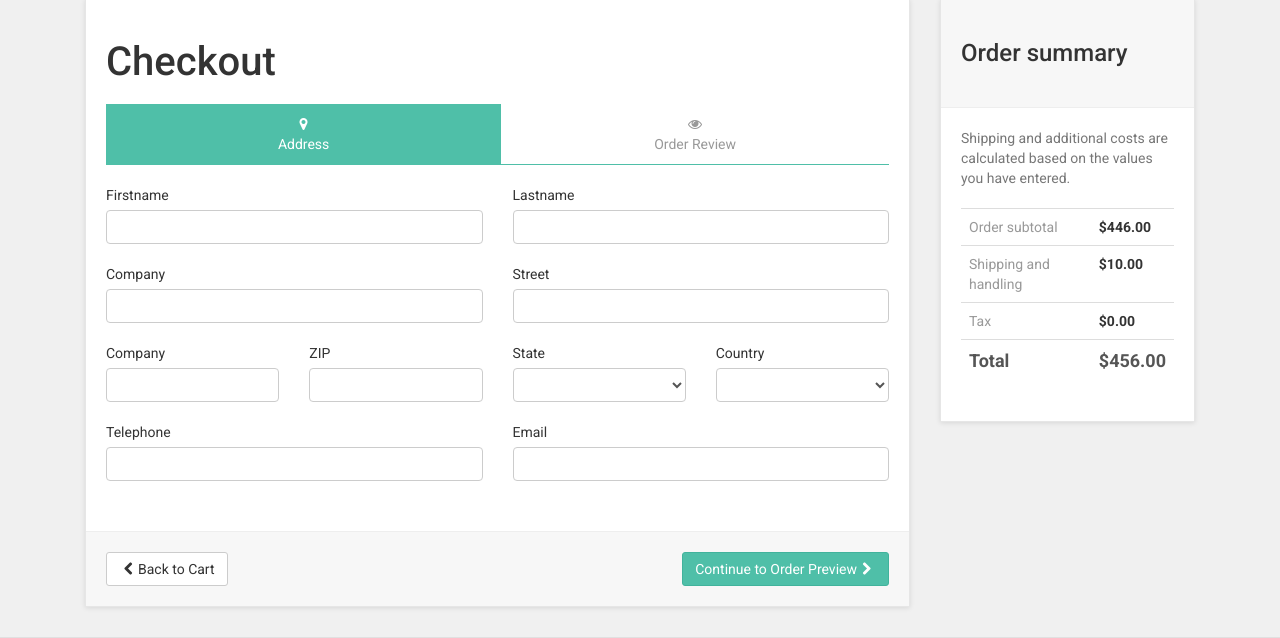
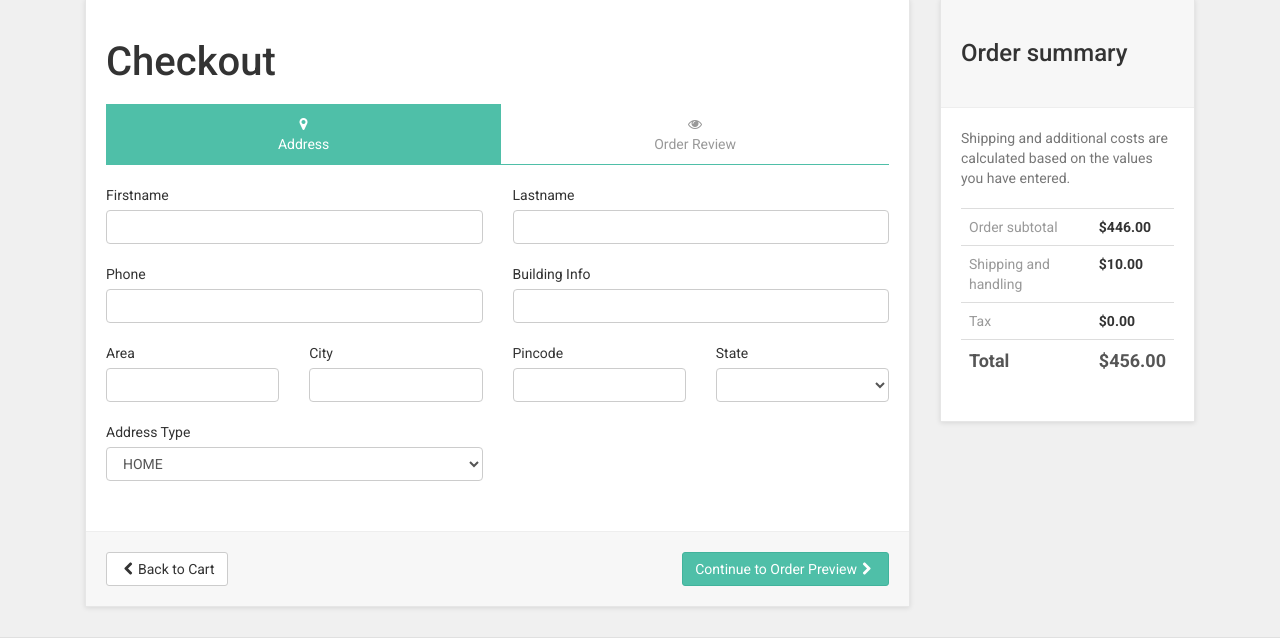
Before and after one commit to arunkn28/BuyGameStuff, a Django app: template eCommerce/orders/templates/order.html in a window 1280 px wide. Shown: the part 213-851 px from the top of the page. Run offline with Django 3.2, Linux system fonts and the light colour scheme; the template is opened without the code that fills it, so the values that code supplies are empty; parts of the project's set-up code (start-up, migrations or seed data) failed here and were passed over; some libraries are stand-ins or nearby versions.

Commit message:
Orders progress

```diff
--- a/eCommerce/account/urls.py
+++ b/eCommerce/account/urls.py
@@ -3,28 +3,25 @@ from django.urls import reverse_lazy
 from django.contrib.auth.views import LogoutView, PasswordResetView, PasswordResetDoneView,\
                                        PasswordResetConfirmView, PasswordResetCompleteView
 
-from .views import LoginView, RegisterView
+from .views import LoginView, RegisterView, UpdateAddress
 
 urlpatterns = [
 
     url(r'^login/$', LoginView.as_view(),name='login'),
     url(r'^register/$', RegisterView.as_view(),name='register'),
     url(r'^logout/$', LogoutView.as_view(),name='logout'),
-
+    url(r'^updateaddress/$', UpdateAddress.as_view(),name='updateaddress'),
     url(r'^password_reset/$',
         PasswordResetView.as_view(template_name='password/forgot-password.html',
                                   success_url=reverse_lazy('account:password_reset_done')),
                                   name='password_reset'),
-
     url(r'^password_reset/done/$',
         PasswordResetDoneView.as_view(template_name='password/password_reset_done.html'),
         name='password_reset_done'),
-
     url(r'^reset/(?P<uidb64>[0-9A-Za-z_\-]+)/(?P<token>[0-9A-Za-z]{1,13}-[0-9A-Za-z]{1,20})/$',
         PasswordResetConfirmView.as_view(template_name='password/password_reset_confirm.html',
                                          success_url = reverse_lazy('account:password_reset_complete')),
                                         name='password_reset_confirm'),
-
     url(r'^reset/done/$',
         PasswordResetCompleteView.as_view(template_name='password/password_reset_complete.html'),
         name='password_reset_complete'),
--- a/eCommerce/orders/templates/order.html
+++ b/eCommerce/orders/templates/order.html
@@ -19,12 +19,12 @@
 					<div class="col-md-9" id="checkout">
 
                     <div class="box">
-                        <form method="post" action="" id="checkout_address_form">
+                        <form method="post" action="{% url 'address:updateaddress'%}" id="checkout_address_form">
                             <h1>Checkout</h1>
                             <ul class="nav nav-pills nav-justified">
-                                <li class="active"><a href="#"><i class="fa fa-map-marker"></i><br>Address</a>
+                                <li class="active"><a><i class="fa fa-map-marker"></i><br>Address</a>
                                 </li>
-                                <li class="disabled"><a href="#"><i class="fa fa-eye"></i><br>Order Review</a>
+                                <li class="disabled"><a><i class="fa fa-eye"></i><br>Order Review</a>
                                 </li>
                             </ul>
 
@@ -32,14 +32,14 @@
                                 <div class="row">
                                     <div class="col-sm-6">
                                         <div class="form-group">
-                                            <label for="firstname">Firstname</label>
-                                            <input type="text" class="form-control" id="firstname">
+                                            <label for="first_name">Firstname</label>
+                                            <input type="text" class="form-control" id="first_name" name="first_name">
                                         </div>
                                     </div>
                                     <div class="col-sm-6">
                                         <div class="form-group">
-                                            <label for="lastname">Lastname</label>
-                                            <input type="text" class="form-control" id="lastname">
+                                            <label for="last_name">Lastname</label>
+                                            <input type="text" class="form-control" id="last_name" name="last_name">
                                         </div>
                                     </div>
                                 </div>
@@ -48,55 +48,58 @@
                                 <div class="row">
                                     <div class="col-sm-6">
                                         <div class="form-group">
-                                            <label for="company">Company</label>
-                                            <input type="text" class="form-control" id="company">
+                                            <label for="phone">Phone</label>
+                                            <input type="text" class="form-control" id="phone_number" name="phone_number">
                                         </div>
                                     </div>
                                     <div class="col-sm-6">
                                         <div class="form-group">
-                                            <label for="street">Street</label>
-                                            <input type="text" class="form-control" id="street">
+                                            <label for="building_info">Building Info</label>
+                                            <input type="text" class="form-control" id="building_info" name="building_info">
                                         </div>
                                     </div>
                                 </div>
                                 <!-- /.row -->
 
                                 <div class="row">
-                                    <div class="col-sm-6 col-md-3">
+                                	<div class="col-sm-6 col-md-3">
                                         <div class="form-group">
-                                            <label for="city">Company</label>
-                                            <input type="text" class="form-control" id="city">
+                                            <label for="area">Area</label>
+                                            <input type="text" class="form-control" id="area" name="area">
                                         </div>
                                     </div>
                                     <div class="col-sm-6 col-md-3">
                                         <div class="form-group">
-                                            <label for="zip">ZIP</label>
-                                            <input type="text" class="form-control" id="zip">
+                                            <label for="city">City</label>
+                                            <input type="text" class="form-control" id="city" name="city">
+                                        </div>
+                                    </div>
+                                    <div class="col-sm-6 col-md-3">
+                                        <div class="form-group">
+                                            <label for="pincode">Pincode</label>
+                                            <input type="text" class="form-control" id="pincode" name="pincode">
                                         </div>
                                     </div>
                                     <div class="col-sm-6 col-md-3">
                                         <div class="form-group">
                                             <label for="state">State</label>
-                                            <select class="form-control" id="state"></select>
+                                            <select class="form-control" id="state" name="state"></select>
                                         </div>
                                     </div>
-                                    <div class="col-sm-6 col-md-3">
+                                    <!-- <div class="col-sm-6 col-md-3">
                                         <div class="form-group">
                                             <label for="country">Country</label>
                                             <select class="form-control" id="country"></select>
                                         </div>
-                                    </div>
+                                    </div> -->
 
                                     <div class="col-sm-6">
                                         <div class="form-group">
-                                            <label for="phone">Telephone</label>
-                                            <input type="text" class="form-control" id="phone">
-                                        </div>
-                                    </div>
-                                    <div class="col-sm-6">
-                                        <div class="form-group">
-                                            <label for="email">Email</label>
-                                            <input type="text" class="form-control" id="order_email">
+                                            <label for="address_type">Address Type</label>
+                                            <select class="form-control" id="address_type" name="address_type">
+													<option value="home" value="home">HOME</option>
+													<option value="office" value="home">OFFICE</option>
+                                            </select>
                                         </div>
                                     </div>
 
@@ -121,6 +124,7 @@
                 	</div>
                 </div>
 				 <!-- Address End-->
+			<!-- Order Preview Start -->
 			<div id="order_review_div" style="display:none">
                 <div class="col-md-9" id="checkout">
 
@@ -204,6 +208,7 @@
                 </div>
                 <!-- /.col-md-9 -->
 			</div>
+			<!-- Order Preview End -->
                 <div class="col-md-3">
 
                     <div class="box" id="order-summary">
@@ -251,15 +256,25 @@
  {% block javascriptblock%}
  <script>
 
-	$('#order_preview_btn').on('click',function(){
 		//Ajax call to update the address for this order
 		$('#checkout_address_form').submit(function(e){
 			e.preventDefault();
+
+			$.ajax({
+				url:"{% url 'address:updateaddress'%}",
+				type: "POST",
+			    cache:false,
+			    dataType: "json",
+			    data: $(this).serialize()
+			    success: function(resp){
+			        $('#address_div').hide();
+					$('#order_review_div').show();
+			    },
+			    error: function(HttpRequest, textStatus, errorThrown) {
+			        //alert("Status: " + textStatus); alert("Error: " + errorThrown);
+			    }
+			});
 		});
-		$('#address_div').hide();
-		$('#order_review_div').show();
-
-	});
 
 	$('#back_address_btn').on('click',function(){
 		$('#address_div').show();
```
Also changed, not shown: eCommerce/account/models.py (+22 -2 lines), eCommerce/account/views.py (+22 -3 lines), eCommerce/orders/views.py (+13 -2 lines).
○ ○ ○ ○ ○ ○ ○
**Task brief**.
Every line of the listing that holds "html" should be found and copied.

**Expected output**.
Before and after one commit to arunkn28/BuyGameStuff, a Django app: template eCommerce/orders/templates/order.html in a window 1280 px wide. Shown: the part 213-851 px from the top of the page. Run offline with Django 3.2, Linux system fonts and the light colour scheme; the template is opened without the code that fills it, so the values that code supplies are empty; parts of the project's set-up code (start-up, migrations or seed data) failed here and were passed over; some libraries are stand-ins or nearby versions.
         PasswordResetView.as_view(template_name='password/forgot-password.html',
         PasswordResetDoneView.as_view(template_name='password/password_reset_done.html'),
         PasswordResetConfirmView.as_view(template_name='password/password_reset_confirm.html',
         PasswordResetCompleteView.as_view(template_name='password/password_reset_complete.html'),
--- a/eCommerce/orders/templates/order.html
+++ b/eCommerce/orders/templates/order.html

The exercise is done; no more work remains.